An outline of Hastrich’s process involves, firstly identifying and understanding the basic functions that need to be performed by the design. It is a place where we reflect on what an object/ system needs to do and more interestingly, what it potentially could do. Secondly, we translate and interpret that in biological terms, asking the question of ‘how does nature perform a certain function?’ Thirdly, we undergo a journey of discovering the strategies used by nature including materials, shapes, processes and systems. Fourthly, to interpret biological strategies back into terminology relevant to the item that you are trying to design. Fifthly, to emulate and create an item based on what you trying to design. Finally, to assess the design in alignment to the original objectives.

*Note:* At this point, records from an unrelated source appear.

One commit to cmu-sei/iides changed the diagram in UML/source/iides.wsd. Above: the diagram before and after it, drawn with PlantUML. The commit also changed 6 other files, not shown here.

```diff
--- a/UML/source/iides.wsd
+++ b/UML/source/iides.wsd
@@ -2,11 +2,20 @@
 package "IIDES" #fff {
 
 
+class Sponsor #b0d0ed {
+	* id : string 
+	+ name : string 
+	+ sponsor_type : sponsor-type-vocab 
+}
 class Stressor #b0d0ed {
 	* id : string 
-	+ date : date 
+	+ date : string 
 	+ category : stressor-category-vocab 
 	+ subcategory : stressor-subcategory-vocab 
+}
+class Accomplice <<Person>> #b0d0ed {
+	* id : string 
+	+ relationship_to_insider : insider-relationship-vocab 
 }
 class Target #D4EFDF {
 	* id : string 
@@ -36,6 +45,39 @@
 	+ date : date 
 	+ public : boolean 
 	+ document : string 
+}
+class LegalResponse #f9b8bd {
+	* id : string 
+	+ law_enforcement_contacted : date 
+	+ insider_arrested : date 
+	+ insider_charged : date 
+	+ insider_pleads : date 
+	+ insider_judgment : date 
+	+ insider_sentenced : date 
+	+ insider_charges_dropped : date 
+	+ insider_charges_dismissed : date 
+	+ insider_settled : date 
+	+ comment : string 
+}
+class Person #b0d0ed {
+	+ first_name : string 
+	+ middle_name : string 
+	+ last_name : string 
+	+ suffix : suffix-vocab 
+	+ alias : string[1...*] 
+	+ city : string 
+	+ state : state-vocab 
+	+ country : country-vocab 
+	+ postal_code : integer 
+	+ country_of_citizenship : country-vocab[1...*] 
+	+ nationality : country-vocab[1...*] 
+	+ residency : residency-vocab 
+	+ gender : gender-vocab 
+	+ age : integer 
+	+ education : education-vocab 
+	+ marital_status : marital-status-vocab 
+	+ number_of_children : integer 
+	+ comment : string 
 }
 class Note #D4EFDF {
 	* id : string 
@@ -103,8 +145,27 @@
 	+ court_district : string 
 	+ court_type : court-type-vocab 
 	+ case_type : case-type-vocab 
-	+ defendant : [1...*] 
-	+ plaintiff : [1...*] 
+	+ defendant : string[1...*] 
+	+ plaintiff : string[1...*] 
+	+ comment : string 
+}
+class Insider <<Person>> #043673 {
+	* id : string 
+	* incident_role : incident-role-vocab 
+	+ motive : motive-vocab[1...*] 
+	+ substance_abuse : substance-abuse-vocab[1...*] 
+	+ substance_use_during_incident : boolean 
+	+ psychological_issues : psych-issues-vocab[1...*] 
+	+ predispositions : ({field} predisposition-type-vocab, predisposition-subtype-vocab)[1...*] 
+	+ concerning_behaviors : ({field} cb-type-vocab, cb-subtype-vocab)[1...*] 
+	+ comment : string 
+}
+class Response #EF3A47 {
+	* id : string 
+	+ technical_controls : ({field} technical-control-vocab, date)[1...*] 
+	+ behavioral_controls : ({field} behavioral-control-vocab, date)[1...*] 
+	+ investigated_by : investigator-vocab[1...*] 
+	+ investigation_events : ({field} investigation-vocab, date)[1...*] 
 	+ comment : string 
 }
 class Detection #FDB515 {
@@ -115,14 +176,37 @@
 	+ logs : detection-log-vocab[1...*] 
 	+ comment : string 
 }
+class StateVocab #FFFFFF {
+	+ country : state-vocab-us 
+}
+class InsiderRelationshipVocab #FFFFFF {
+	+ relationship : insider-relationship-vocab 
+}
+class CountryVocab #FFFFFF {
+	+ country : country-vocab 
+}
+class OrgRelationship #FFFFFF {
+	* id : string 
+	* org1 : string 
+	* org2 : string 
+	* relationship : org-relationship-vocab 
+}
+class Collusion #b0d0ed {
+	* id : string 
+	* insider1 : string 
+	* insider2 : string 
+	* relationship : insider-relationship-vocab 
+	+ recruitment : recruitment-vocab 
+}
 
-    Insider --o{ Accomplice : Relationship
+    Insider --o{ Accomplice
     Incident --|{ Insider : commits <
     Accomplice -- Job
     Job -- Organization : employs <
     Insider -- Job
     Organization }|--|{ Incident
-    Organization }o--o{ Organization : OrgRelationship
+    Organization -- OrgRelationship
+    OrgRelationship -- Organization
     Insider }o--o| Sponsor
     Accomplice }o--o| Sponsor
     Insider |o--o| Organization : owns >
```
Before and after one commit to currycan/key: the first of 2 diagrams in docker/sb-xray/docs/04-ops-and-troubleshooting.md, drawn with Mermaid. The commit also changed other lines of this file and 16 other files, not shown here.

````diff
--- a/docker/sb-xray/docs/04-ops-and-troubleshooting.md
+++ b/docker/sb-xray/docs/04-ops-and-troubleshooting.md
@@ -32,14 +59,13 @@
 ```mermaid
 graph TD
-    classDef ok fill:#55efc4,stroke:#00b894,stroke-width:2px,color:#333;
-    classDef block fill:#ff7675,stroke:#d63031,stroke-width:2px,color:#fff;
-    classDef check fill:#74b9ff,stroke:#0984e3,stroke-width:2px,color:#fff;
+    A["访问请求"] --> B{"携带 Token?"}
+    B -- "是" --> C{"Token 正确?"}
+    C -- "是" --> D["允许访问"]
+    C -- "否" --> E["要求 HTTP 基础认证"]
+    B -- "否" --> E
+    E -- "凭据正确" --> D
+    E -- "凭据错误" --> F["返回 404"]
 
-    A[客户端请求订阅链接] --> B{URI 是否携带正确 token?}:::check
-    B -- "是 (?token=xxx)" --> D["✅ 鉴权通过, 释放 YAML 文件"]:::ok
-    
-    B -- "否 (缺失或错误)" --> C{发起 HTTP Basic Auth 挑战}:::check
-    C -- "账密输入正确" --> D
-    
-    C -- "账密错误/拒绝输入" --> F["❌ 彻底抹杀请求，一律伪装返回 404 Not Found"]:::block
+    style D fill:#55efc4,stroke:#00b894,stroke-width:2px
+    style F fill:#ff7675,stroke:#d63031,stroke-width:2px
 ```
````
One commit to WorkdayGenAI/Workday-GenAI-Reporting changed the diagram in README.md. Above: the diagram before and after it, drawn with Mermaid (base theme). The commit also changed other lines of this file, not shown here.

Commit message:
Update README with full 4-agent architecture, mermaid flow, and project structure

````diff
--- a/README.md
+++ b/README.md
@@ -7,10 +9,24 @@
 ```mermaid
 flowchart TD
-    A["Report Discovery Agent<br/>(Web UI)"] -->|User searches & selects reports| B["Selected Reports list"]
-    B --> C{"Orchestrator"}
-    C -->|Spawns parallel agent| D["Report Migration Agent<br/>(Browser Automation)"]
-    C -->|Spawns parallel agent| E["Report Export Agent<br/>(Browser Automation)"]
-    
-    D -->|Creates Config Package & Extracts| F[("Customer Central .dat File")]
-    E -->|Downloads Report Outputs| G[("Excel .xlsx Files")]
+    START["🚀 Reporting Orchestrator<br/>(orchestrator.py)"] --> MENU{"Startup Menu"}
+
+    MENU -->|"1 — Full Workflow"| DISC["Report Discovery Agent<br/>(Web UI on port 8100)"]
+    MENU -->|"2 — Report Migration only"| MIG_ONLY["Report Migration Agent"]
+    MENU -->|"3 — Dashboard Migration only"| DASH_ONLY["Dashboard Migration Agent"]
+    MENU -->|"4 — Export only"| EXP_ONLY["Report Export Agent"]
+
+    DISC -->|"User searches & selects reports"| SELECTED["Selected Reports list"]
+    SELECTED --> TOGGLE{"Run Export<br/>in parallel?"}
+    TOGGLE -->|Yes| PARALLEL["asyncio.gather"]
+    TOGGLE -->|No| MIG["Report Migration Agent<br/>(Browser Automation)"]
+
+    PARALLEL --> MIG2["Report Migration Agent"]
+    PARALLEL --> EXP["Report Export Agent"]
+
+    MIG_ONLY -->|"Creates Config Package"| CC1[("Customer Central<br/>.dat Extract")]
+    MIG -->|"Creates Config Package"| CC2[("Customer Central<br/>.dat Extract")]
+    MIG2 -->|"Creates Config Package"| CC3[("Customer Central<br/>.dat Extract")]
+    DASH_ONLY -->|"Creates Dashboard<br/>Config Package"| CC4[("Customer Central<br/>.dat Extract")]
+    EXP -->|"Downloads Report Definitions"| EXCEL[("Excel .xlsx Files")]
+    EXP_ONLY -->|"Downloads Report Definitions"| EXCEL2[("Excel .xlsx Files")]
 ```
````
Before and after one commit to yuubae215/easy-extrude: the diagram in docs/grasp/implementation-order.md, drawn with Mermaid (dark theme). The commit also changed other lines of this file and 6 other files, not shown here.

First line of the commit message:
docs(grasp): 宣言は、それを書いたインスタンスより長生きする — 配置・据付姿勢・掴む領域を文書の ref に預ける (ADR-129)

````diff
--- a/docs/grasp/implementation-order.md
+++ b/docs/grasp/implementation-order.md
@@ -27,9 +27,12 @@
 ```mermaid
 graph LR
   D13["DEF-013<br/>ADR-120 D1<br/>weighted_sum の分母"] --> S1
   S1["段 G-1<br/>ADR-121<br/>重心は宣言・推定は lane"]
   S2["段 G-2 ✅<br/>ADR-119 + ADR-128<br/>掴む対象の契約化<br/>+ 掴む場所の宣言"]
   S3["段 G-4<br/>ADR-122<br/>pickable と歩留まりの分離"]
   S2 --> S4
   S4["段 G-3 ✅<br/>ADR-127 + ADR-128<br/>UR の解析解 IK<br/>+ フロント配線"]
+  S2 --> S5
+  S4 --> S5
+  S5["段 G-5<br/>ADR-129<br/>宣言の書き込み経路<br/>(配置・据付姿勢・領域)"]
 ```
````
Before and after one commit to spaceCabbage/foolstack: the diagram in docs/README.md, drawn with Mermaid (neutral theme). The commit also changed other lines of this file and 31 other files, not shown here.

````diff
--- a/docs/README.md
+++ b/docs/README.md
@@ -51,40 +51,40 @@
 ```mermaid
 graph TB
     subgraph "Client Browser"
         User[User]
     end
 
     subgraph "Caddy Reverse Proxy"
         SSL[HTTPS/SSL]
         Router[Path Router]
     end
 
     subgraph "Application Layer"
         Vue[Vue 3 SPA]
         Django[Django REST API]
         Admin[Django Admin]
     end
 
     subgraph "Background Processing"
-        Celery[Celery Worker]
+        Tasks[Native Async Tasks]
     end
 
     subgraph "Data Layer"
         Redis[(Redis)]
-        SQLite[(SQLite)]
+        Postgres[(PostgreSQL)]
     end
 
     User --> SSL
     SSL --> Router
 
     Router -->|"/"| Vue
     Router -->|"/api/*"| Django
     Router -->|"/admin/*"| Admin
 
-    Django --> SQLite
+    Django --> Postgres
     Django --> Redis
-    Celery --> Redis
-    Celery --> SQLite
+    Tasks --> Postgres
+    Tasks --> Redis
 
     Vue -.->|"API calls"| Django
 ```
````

Design has a large role in determining how we interact as a society, this includes our relationships with others, with the environment and with the objects in our lives. Through breaking the barrier between science and art/ design we might find that each discipline helps us to ask better questions. If the firefly is able to generate light without burning fossil fuels, how might we be able to achieve the same? Why are our homes constructed and heated the way that they are? What can the rainforest teach us about how to run organisations that operate more efficiently yet optimise the wellbeing of the individual? Why do paving stones have to be grey and ugly, can the abalone teach us to to make something beautiful and supportive? It is a popular belief that we have reached the age of ‘stuffocation’ but perhaps the solution to improving our collective quality of life is not in having less or making less, but in changing how we make existing objects, experiences and systems so that they might serve us more effectively.
Words by Natasha J. Hussein